the changes that George W. Bush has made to our nation's constitutional firmament may not depart with the first family's bags. His disregard for the separation of powers has so dramatically distorted the office of the president that he may have engineered a turning point in American history.Blumner points out that some rightwing voices have been more vocal than the Democrats in Congress on the issue:
...Bush has taught tomorrow's leaders that, if there are no consequences for ignoring legal constraints on power and if no one stops you from conducting the nation's business in secret, you don't have to be accountable. He is ruling through the tautological doctrine of Richard Nixon, who told interviewer David Frost that as long as the president's doing it "that means it is not illegal.''
I challenge anyone to read an important new report by the libertarian Cato Institute (www.cato.org) and not be chilled. "Power Surge: The Constitutional Record of George W. Bush" is an unblinking 28-page analysis of our slow devolution into autocracy. Its message can be summed up with this quote: "Under (the president's) sweeping theory of executive power, the liberty of every American rests on nothing more than the grace of the White House."Blumner, like Greenwald, realises that someone has to hold future leaders accountable and that Bush has handed those future leaders a dangerous new method of governance.
Being answerable to another is humbling. It makes you more careful in your actions. It requires that you consider how you will defend your decisions. George Bush has freed himself of this constitutional imperative and is showing the next president, and the next, how it is done.If, like many Democrat supporters, you blthly assume that a new Dem-led Congress or a Dem president will roll back the new Bush Doctrine of presidential power, I fear you are sadly mistaken in your optimism. Glenn Greenwald, like many other progressive commentators, seems to realize that his optimism may be misplaced but other than a vague call for pressure has no tactic to force the issue.
However, there is a way, as I have previously written. Just ask the damn question. It is a simple question and one which is, at base, unfair. It is:
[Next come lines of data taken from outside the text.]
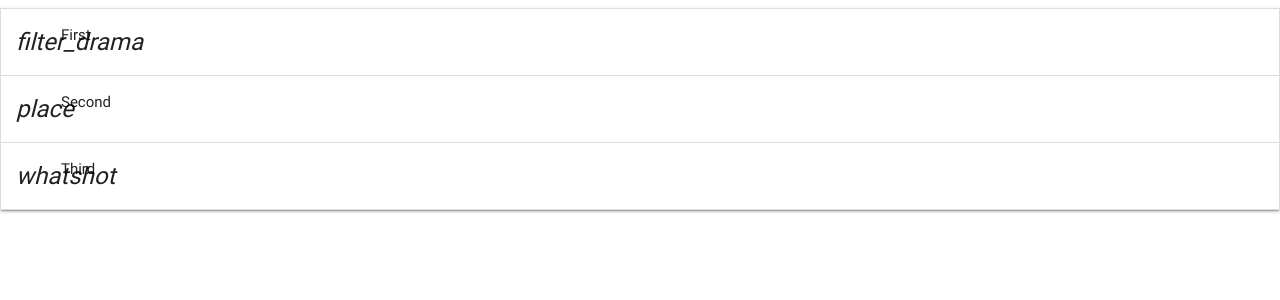
Repository: AydinRaghip/ms3_project
Page: http://localhost/
The author's editor kept a record of every edit. The page is drawn from the files as they stood at one moment, then again after the next edit.
The browser window is 1280 px wide. The pictures show the whole page.
The page is served by the project's application, run on Flask 3 (app.py). Queries for data that is not in the repository find no rows.

Above is the page before.

After the next edit:
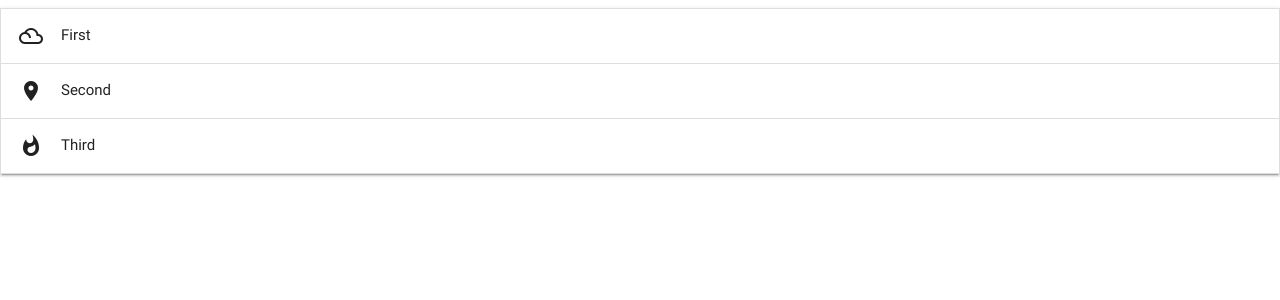
The edit:
--- a/templates/base.html
+++ b/templates/base.html
@@ -1,9 +1,8 @@
 <!DOCTYPE html>
 <html>
     <head>
-
+        <link href="https://fonts.googleapis.com/icon?family=Material+Icons" rel="stylesheet">
         <link rel="stylesheet" href="https://cdnjs.cloudflare.com/ajax/libs/materialize/0.100.2/css/materialize.min.css">
-
     </head>
     <body>
         {% block content %}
Will you, if elected, pledge to roll back the Bush vision of total Presidential executive power?
Its unfair because, if the answer is no, then the candidate - and I mean for President, Senator, Congresscritter, Governor, whatever - has to launch into an explanation of why he or she thinks Bush's vision of utter power vested in the Oval Office is a good idea. I can't see any Democrat (or Republicans for that matter) being able to carry that one off in a way that will do them any good at all. The soundbite quotes it would hand their political opposition would be devastating. If the answer is "yes" less explanation is required and the soundbites will all be about balance of power and the vision of the Founders - good PR stuff - and then the pressure is there to act as if they mean it.
I feel so strongly about this that I am going to keep saying it in the hope that others pick up the idea and do something with it. I repeat:
Just ask the damn question.